Trader Joe ‘s is a very good company and a great example of a company with interchangeable job descriptions. Employees learn multiple jobs and task. They rotate their jobs every few hours on the employee’s shift. They create teams, with captains and the team helps with on the job training for the e different jobs. Their education is ongoing. Trader Joe’s has a bench ready to go. This is also done with their management team. Their candidates are always being educated to move up the line and into the position.
Board of Directors
Having an active Board of Directors can help with guidance in implementing employee growth. This is next level management. This is a value driver which is of importance to the growth and value of the company. It is what a potential purchaser looks for in a company that they may be interesting in purchasing.
The board helps provide management continuity and immediate oversight in triggering events, such as divorce, death, disability, or withdrawal. The board can be made up of key insiders and some outsiders who have insight to your business, but not necessarily in your business or industry. Continue reading “Building Your Leadership Team And Going Deep!”

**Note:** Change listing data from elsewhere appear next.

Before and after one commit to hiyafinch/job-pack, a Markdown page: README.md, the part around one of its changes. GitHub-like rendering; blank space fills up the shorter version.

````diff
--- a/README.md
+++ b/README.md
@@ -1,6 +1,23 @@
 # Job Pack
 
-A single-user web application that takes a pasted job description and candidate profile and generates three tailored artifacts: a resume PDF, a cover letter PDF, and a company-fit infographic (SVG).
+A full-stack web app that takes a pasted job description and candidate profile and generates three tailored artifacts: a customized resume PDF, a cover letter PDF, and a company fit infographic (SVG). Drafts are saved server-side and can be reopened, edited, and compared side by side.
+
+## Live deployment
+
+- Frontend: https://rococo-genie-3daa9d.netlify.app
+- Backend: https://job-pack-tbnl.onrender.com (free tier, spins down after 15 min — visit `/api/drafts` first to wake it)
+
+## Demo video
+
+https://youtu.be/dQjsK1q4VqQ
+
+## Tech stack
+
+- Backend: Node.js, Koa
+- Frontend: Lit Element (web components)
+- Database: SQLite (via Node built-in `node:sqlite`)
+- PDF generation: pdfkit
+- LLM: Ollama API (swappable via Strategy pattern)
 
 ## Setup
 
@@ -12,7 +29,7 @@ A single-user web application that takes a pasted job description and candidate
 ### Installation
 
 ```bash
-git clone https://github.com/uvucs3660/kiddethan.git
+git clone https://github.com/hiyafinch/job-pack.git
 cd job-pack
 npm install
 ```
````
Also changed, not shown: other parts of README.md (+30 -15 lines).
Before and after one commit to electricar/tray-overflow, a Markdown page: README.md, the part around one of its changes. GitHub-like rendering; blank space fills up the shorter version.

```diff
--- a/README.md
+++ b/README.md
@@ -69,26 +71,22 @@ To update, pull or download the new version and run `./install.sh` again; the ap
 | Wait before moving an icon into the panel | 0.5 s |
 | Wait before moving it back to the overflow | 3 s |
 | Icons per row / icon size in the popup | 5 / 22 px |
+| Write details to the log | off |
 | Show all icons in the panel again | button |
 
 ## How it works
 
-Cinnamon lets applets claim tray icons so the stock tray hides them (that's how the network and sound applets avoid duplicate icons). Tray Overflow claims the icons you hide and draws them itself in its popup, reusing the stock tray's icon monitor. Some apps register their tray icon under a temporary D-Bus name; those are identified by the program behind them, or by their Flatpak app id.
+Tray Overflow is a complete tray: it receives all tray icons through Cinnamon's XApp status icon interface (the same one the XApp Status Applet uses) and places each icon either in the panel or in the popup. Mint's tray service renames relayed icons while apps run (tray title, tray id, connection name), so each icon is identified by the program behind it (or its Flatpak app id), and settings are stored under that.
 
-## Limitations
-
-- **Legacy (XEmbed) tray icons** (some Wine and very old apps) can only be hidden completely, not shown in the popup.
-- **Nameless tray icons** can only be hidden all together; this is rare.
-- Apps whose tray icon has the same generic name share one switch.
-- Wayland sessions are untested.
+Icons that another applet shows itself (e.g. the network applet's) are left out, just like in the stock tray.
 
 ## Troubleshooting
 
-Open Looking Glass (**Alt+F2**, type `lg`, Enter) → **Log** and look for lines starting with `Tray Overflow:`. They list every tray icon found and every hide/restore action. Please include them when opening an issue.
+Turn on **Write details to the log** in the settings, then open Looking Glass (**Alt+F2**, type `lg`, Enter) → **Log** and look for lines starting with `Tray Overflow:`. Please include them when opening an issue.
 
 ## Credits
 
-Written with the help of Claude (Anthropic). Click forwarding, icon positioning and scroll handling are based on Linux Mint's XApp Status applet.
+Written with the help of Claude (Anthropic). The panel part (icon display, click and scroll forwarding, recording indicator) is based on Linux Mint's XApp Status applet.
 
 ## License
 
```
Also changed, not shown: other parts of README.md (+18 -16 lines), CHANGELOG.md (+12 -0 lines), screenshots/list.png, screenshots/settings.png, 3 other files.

A stock option plan is an option to give the key employees more incentive to stay with your company and potentially purchase your company. Usually the owner will sell to the employee (or employee group), 10%-25% in total. The amount of the stock will always be less than the majority of the stock.
The key person has a better chance of financing future stock purchases from financial institutions by owning this amount of stock in the company. This creates the building blocks of a future sale for the current owner.
This percentage of ownership doesn’t give the key employee control of votes during shareholder meetings. The majority owner can maintain control over the voting as long as the Articles of Incorporation and the Bylaws have been properly structured.
Another options is to issue only non-voting stock to the key employee(s) in Tier 1. By amending the corporations’s Articles of Incorporation, you can issues non-voting shares. You can even do this with S corporation. The one class rule of an S Corp does not apply as non voting stock is not considered a second class of stock for purposes of this rule.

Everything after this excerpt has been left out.